• **What you will do**: What lines in the records include the string "after"? Return each one.

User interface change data

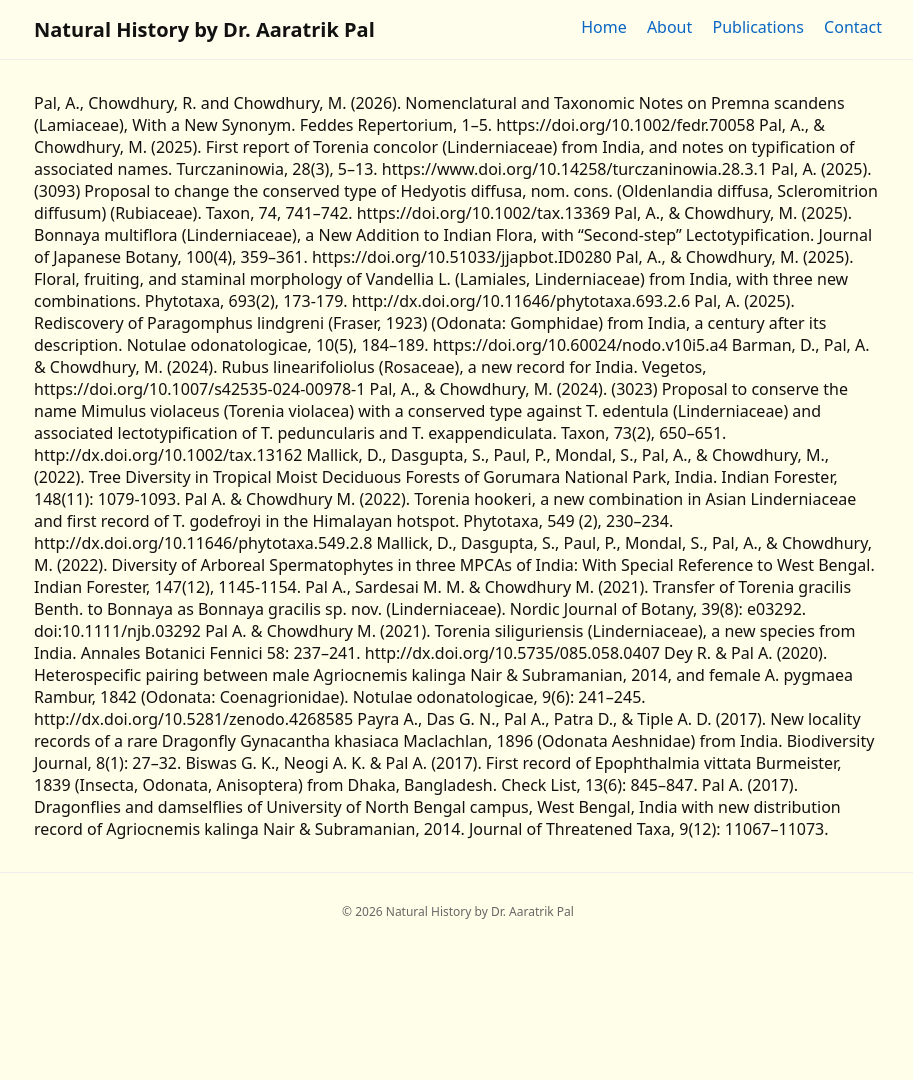
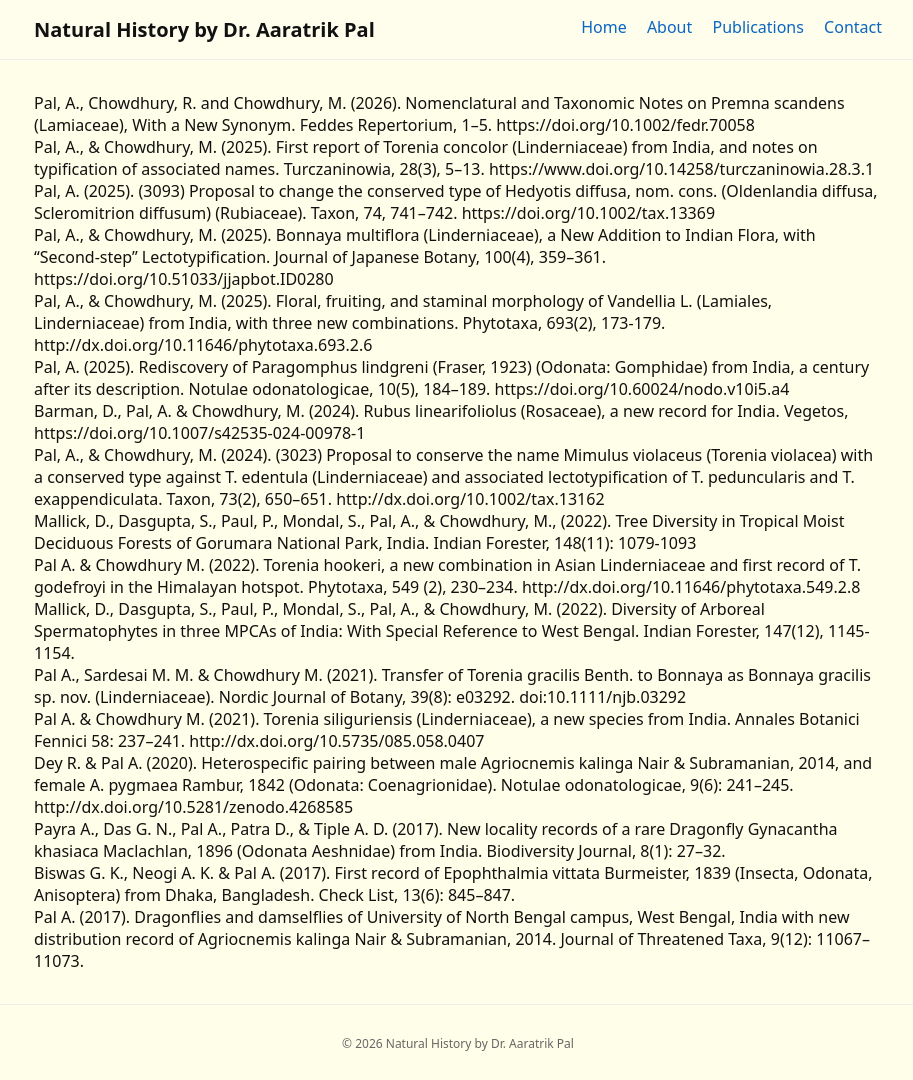
Before and after one commit to naturalhistory/naturalhistory.github.io, a Jekyll site: the page built from publications.md, in a window 1280 px wide. Shown: the whole page, without its empty margins (182-1095 px from the left). Built offline with Jekyll 4.4.1, drawn with Linux system fonts in a browser that asks for light colours; our own code applies the rules of GitHub Pages for plain Markdown files; before the commit the page ends 948 px from its top, so only the background shows below that; part of the change alters nothing that is shown.

```diff
--- a/publications.md
+++ b/publications.md
@@ -1,17 +1,24 @@
-Pal, A., Chowdhury, R. and Chowdhury, M. (2026). Nomenclatural and Taxonomic Notes on Premna scandens (Lamiaceae), With a New Synonym. Feddes Repertorium, 1–5. https://doi.org/10.1002/fedr.70058
-Pal, A., & Chowdhury, M. (2025). First report of Torenia concolor (Linderniaceae) from India, and notes on typification of associated names. Turczaninowia, 28(3), 5–13. https://www.doi.org/10.14258/turczaninowia.28.3.1
-Pal, A. (2025). (3093) Proposal to change the conserved type of Hedyotis diffusa, nom. cons. (Oldenlandia diffusa, Scleromitrion diffusum) (Rubiaceae). Taxon, 74, 741–742. https://doi.org/10.1002/tax.13369
-Pal, A., & Chowdhury, M. (2025). Bonnaya multiflora (Linderniaceae), a New Addition to Indian Flora, with “Second-step” Lectotypification. Journal of Japanese Botany, 100(4), 359–361. https://doi.org/10.51033/jjapbot.ID0280
-Pal, A., & Chowdhury, M. (2025). Floral, fruiting, and staminal morphology of Vandellia L. (Lamiales, Linderniaceae) from India, with three new combinations. Phytotaxa, 693(2), 173-179. http://dx.doi.org/10.11646/phytotaxa.693.2.6
-Pal, A. (2025). Rediscovery of Paragomphus lindgreni (Fraser, 1923) (Odonata: Gomphidae) from India, a century after its description. Notulae odonatologicae, 10(5), 184–189. https://doi.org/10.60024/nodo.v10i5.a4
-Barman, D., Pal, A. & Chowdhury, M. (2024). Rubus linearifoliolus (Rosaceae), a new record for India. Vegetos, https://doi.org/10.1007/s42535-024-00978-1
-Pal, A., & Chowdhury, M. (2024). (3023) Proposal to conserve the name Mimulus violaceus (Torenia violacea) with a conserved type against T. edentula (Linderniaceae) and associated lectotypification of T. peduncularis and T. exappendiculata. Taxon, 73(2), 650–651. http://dx.doi.org/10.1002/tax.13162
-Mallick, D., Dasgupta, S., Paul, P., Mondal, S., Pal, A., & Chowdhury, M., (2022). Tree Diversity in Tropical Moist Deciduous Forests of Gorumara National Park, India. Indian Forester, 148(11): 1079-1093.
-Pal A. & Chowdhury M. (2022). Torenia hookeri, a new combination in Asian Linderniaceae and first record of T. godefroyi in the Himalayan hotspot. Phytotaxa, 549 (2), 230–234. http://dx.doi.org/10.11646/phytotaxa.549.2.8
-Mallick, D., Dasgupta, S., Paul, P., Mondal, S., Pal, A., & Chowdhury, M. (2022). Diversity of Arboreal Spermatophytes in three MPCAs of India: With Special Reference to West Bengal. Indian Forester, 147(12), 1145-1154.
-Pal A., Sardesai M. M. & Chowdhury M. (2021). Transfer of Torenia gracilis Benth. to Bonnaya as Bonnaya gracilis sp. nov. (Linderniaceae). Nordic Journal of Botany, 39(8): e03292. doi:10.1111/njb.03292
-Pal A. & Chowdhury M. (2021). Torenia siliguriensis (Linderniaceae), a new species from India. Annales Botanici Fennici 58: 237–241. http://dx.doi.org/10.5735/085.058.0407
-Dey R. & Pal A. (2020). Heterospecific pairing between male Agriocnemis kalinga Nair & Subramanian, 2014, and female A. pygmaea Rambur, 1842 (Odonata: Coenagrionidae). Notulae odonatologicae, 9(6): 241–245. http://dx.doi.org/10.5281/zenodo.4268585
-Payra A., Das G. N., Pal A., Patra D., & Tiple A. D. (2017). New locality records of a rare Dragonfly Gynacantha khasiaca Maclachlan, 1896 (Odonata Aeshnidae) from India. Biodiversity Journal, 8(1): 27–32.
-Biswas G. K., Neogi A. K. & Pal A. (2017). First record of Epophthalmia vittata Burmeister, 1839 (Insecta, Odonata, Anisoptera) from Dhaka, Bangladesh. Check List, 13(6): 845–847.
-Pal A. (2017). Dragonflies and damselflies of University of North Bengal campus, West Bengal, India with new distribution record of Agriocnemis kalinga Nair & Subramanian, 2014. Journal of Threatened Taxa, 9(12): 11067–11073.
+---
+layout: default
+title: Home
+permalink: /
+---
+
+
+Pal, A., Chowdhury, R. and Chowdhury, M. (2026). Nomenclatural and Taxonomic Notes on Premna scandens (Lamiaceae), With a New Synonym. Feddes Repertorium, 1–5. https://doi.org/10.1002/fedr.70058 <br>
+Pal, A., & Chowdhury, M. (2025). First report of Torenia concolor (Linderniaceae) from India, and notes on typification of associated names. Turczaninowia, 28(3), 5–13. https://www.doi.org/10.14258/turczaninowia.28.3.1 <br>
+Pal, A. (2025). (3093) Proposal to change the conserved type of Hedyotis diffusa, nom. cons. (Oldenlandia diffusa, Scleromitrion diffusum) (Rubiaceae). Taxon, 74, 741–742. https://doi.org/10.1002/tax.13369 <br>
+Pal, A., & Chowdhury, M. (2025). Bonnaya multiflora (Linderniaceae), a New Addition to Indian Flora, with “Second-step” Lectotypification. Journal of Japanese Botany, 100(4), 359–361. https://doi.org/10.51033/jjapbot.ID0280 <br>
+Pal, A., & Chowdhury, M. (2025). Floral, fruiting, and staminal morphology of Vandellia L. (Lamiales, Linderniaceae) from India, with three new combinations. Phytotaxa, 693(2), 173-179. http://dx.doi.org/10.11646/phytotaxa.693.2.6 <br>
+Pal, A. (2025). Rediscovery of Paragomphus lindgreni (Fraser, 1923) (Odonata: Gomphidae) from India, a century after its description. Notulae odonatologicae, 10(5), 184–189. https://doi.org/10.60024/nodo.v10i5.a4 <br>
+Barman, D., Pal, A. & Chowdhury, M. (2024). Rubus linearifoliolus (Rosaceae), a new record for India. Vegetos, https://doi.org/10.1007/s42535-024-00978-1 <br>
+Pal, A., & Chowdhury, M. (2024). (3023) Proposal to conserve the name Mimulus violaceus (Torenia violacea) with a conserved type against T. edentula (Linderniaceae) and associated lectotypification of T. peduncularis and T. exappendiculata. Taxon, 73(2), 650–651. http://dx.doi.org/10.1002/tax.13162  <br>
+Mallick, D., Dasgupta, S., Paul, P., Mondal, S., Pal, A., & Chowdhury, M., (2022). Tree Diversity in Tropical Moist Deciduous Forests of Gorumara National Park, India. Indian Forester, 148(11): 1079-1093 <br>
+Pal A. & Chowdhury M. (2022). Torenia hookeri, a new combination in Asian Linderniaceae and first record of T. godefroyi in the Himalayan hotspot. Phytotaxa, 549 (2), 230–234. http://dx.doi.org/10.11646/phytotaxa.549.2.8 <br>
+Mallick, D., Dasgupta, S., Paul, P., Mondal, S., Pal, A., & Chowdhury, M. (2022). Diversity of Arboreal Spermatophytes in three MPCAs of India: With Special Reference to West Bengal. Indian Forester, 147(12), 1145-1154. <br>
+Pal A., Sardesai M. M. & Chowdhury M. (2021). Transfer of Torenia gracilis Benth. to Bonnaya as Bonnaya gracilis sp. nov. (Linderniaceae). Nordic Journal of Botany, 39(8): e03292. doi:10.1111/njb.03292 <br>
+Pal A. & Chowdhury M. (2021). Torenia siliguriensis (Linderniaceae), a new species from India. Annales Botanici Fennici 58: 237–241. http://dx.doi.org/10.5735/085.058.0407 <br>
+Dey R. & Pal A. (2020). Heterospecific pairing between male Agriocnemis kalinga Nair & Subramanian, 2014, and female A. pygmaea Rambur, 1842 (Odonata: Coenagrionidae). Notulae odonatologicae, 9(6): 241–245. http://dx.doi.org/10.5281/zenodo.4268585 <br>
+Payra A., Das G. N., Pal A., Patra D., & Tiple A. D. (2017). New locality records of a rare Dragonfly Gynacantha khasiaca Maclachlan, 1896 (Odonata Aeshnidae) from India. Biodiversity Journal, 8(1): 27–32.<br>
+Biswas G. K., Neogi A. K. & Pal A. (2017). First record of Epophthalmia vittata Burmeister, 1839 (Insecta, Odonata, Anisoptera) from Dhaka, Bangladesh. Check List, 13(6): 845–847.<br>
+Pal A. (2017). Dragonflies and damselflies of University of North Bengal campus, West Bengal, India with new distribution record of Agriocnemis kalinga Nair & Subramanian, 2014. Journal of Threatened Taxa, 9(12): 11067–11073.<br>
```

• **Solution below**:
Before and after one commit to naturalhistory/naturalhistory.github.io, a Jekyll site: the page built from publications.md, in a window 1280 px wide. Shown: the whole page, without its empty margins (182-1095 px from the left). Built offline with Jekyll 4.4.1, drawn with Linux system fonts in a browser that asks for light colours; our own code applies the rules of GitHub Pages for plain Markdown files; before the commit the page ends 948 px from its top, so only the background shows below that; part of the change alters nothing that is shown.
-Pal, A. (2025). Rediscovery of Paragomphus lindgreni (Fraser, 1923) (Odonata: Gomphidae) from India, a century after its description. Notulae odonatologicae, 10(5), 184–189. https://doi.org/10.60024/nodo.v10i5.a4
+Pal, A. (2025). Rediscovery of Paragomphus lindgreni (Fraser, 1923) (Odonata: Gomphidae) from India, a century after its description. Notulae odonatologicae, 10(5), 184–189. https://doi.org/10.60024/nodo.v10i5.a4 <br>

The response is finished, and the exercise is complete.